▸ **Work order**
I need each line of the entries below that includes the string "Management".

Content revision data
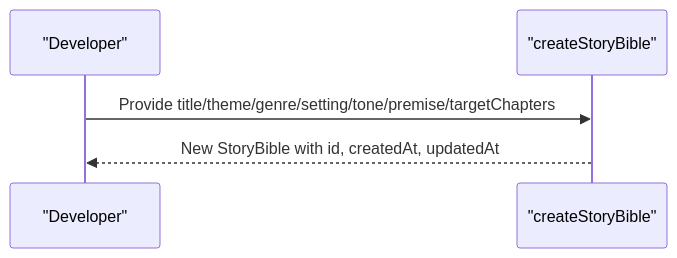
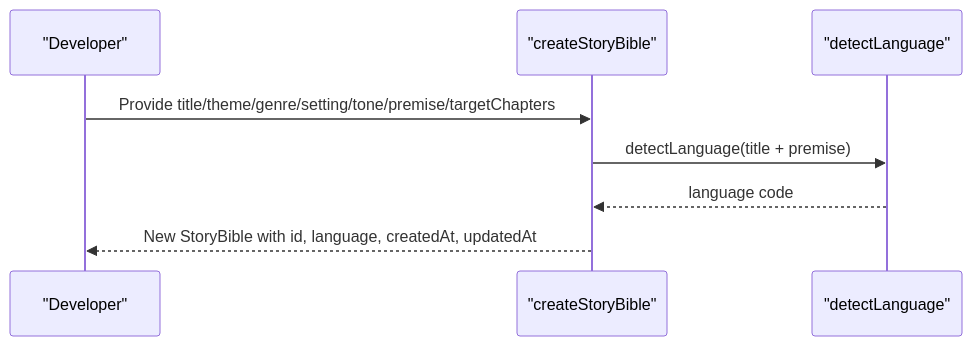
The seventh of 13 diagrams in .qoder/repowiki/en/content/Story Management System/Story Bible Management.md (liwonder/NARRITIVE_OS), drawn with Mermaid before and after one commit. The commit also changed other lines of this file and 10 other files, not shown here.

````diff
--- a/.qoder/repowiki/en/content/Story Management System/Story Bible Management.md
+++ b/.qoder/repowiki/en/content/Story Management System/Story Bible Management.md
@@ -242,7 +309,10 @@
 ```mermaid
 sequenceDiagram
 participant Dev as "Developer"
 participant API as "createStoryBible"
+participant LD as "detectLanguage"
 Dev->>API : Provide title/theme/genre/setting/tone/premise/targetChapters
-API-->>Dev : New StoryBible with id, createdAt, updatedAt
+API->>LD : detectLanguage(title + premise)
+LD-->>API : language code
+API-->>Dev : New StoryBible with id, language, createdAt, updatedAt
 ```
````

--

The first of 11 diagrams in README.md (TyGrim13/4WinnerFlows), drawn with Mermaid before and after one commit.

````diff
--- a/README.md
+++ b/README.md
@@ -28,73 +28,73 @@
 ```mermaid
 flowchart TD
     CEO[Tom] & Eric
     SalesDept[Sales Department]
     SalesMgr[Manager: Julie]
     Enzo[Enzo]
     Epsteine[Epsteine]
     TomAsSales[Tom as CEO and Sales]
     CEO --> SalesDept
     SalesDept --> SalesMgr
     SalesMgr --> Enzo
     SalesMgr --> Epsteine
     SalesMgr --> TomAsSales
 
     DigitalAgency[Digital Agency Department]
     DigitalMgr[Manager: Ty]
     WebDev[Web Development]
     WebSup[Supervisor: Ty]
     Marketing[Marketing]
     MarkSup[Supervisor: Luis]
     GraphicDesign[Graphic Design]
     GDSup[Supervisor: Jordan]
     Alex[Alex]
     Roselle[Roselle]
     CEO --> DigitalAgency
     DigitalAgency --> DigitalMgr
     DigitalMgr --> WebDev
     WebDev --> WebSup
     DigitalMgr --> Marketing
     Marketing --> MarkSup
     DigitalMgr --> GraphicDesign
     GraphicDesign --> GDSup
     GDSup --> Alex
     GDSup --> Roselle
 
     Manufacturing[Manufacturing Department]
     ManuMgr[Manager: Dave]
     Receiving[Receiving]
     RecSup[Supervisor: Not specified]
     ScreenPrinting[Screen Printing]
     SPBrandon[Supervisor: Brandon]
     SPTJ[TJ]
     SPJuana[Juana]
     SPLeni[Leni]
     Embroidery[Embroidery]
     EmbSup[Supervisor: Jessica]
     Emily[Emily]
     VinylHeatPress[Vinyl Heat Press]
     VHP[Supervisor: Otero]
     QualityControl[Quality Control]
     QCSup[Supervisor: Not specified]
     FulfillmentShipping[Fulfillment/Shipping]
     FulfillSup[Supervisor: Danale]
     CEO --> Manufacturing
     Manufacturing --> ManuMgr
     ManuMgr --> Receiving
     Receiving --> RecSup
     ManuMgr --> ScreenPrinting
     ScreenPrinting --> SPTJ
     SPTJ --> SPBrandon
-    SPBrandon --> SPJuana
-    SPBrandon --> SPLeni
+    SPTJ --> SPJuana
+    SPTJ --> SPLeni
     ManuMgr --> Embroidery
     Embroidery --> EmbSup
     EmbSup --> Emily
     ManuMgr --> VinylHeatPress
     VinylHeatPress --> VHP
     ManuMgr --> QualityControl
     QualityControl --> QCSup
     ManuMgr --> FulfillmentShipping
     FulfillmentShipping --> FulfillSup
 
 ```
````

▸ **Output for this task**
The seventh of 13 diagrams in .qoder/repowiki/en/content/Story Management System/Story Bible Management.md (liwonder/NARRITIVE_OS), drawn with Mermaid before and after one commit. The commit also changed other lines of this file and 10 other files, not shown here.
--- a/.qoder/repowiki/en/content/Story Management System/Story Bible Management.md
+++ b/.qoder/repowiki/en/content/Story Management System/Story Bible Management.md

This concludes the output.